§ Records from a data source:
▬▬▬▬▬▬▬▬▬▬
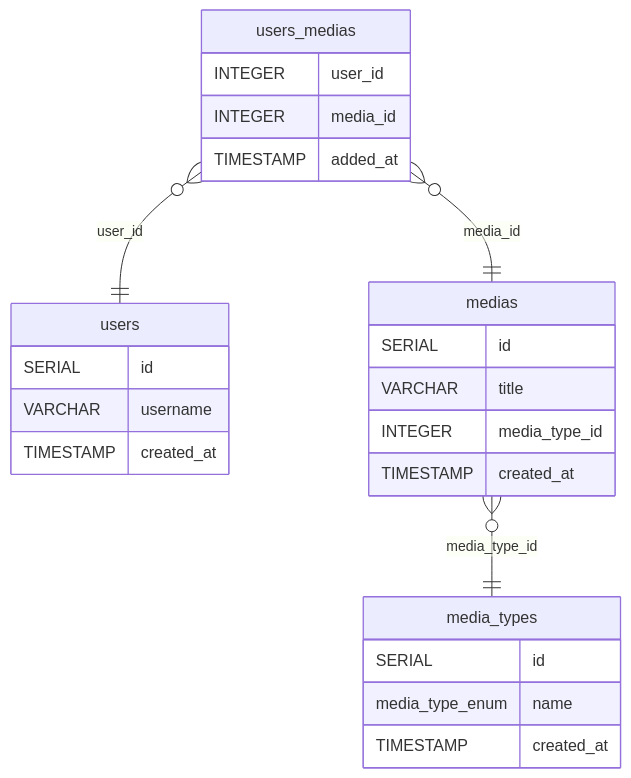
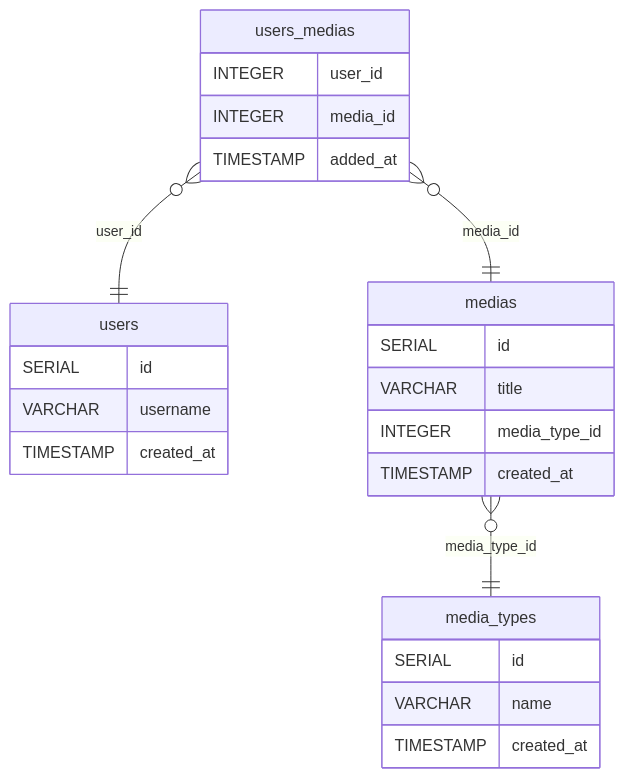
Before and after one commit to reyarqueza/media-database: the diagram in ddl.mmd, drawn with Mermaid. The commit also changed 6 other files, not shown here.

```diff
--- a/ddl.mmd
+++ b/ddl.mmd
@@ -1,27 +1,30 @@
 erDiagram
     users {
         SERIAL id
         VARCHAR username
         TIMESTAMP created_at
+        %% UNIQUE (username)
     }
     media_types {
         SERIAL id
-        media_type_enum name
+        VARCHAR name
         TIMESTAMP created_at
+        %% UNIQUE (name)
     }
     medias {
         SERIAL id
         VARCHAR title
         INTEGER media_type_id
         TIMESTAMP created_at
+        %% UNIQUE (title, media_type_id)
     }
     users_medias {
         INTEGER user_id
         INTEGER media_id
         TIMESTAMP added_at
-        %% Composite PK: (user_id, media_id)
+        %% PRIMARY KEY (user_id, media_id)
     }
 
     users_medias }o--|| users : "user_id"
     users_medias }o--|| medias : "media_id"
     medias }o--|| media_types : "media_type_id"
```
▬▬▬▬▬▬▬▬▬▬
§ Task objective: Look through the entries above and report each line where the string "title" occurs.

§ Answer space:
         VARCHAR title
+        %% UNIQUE (title, media_type_id)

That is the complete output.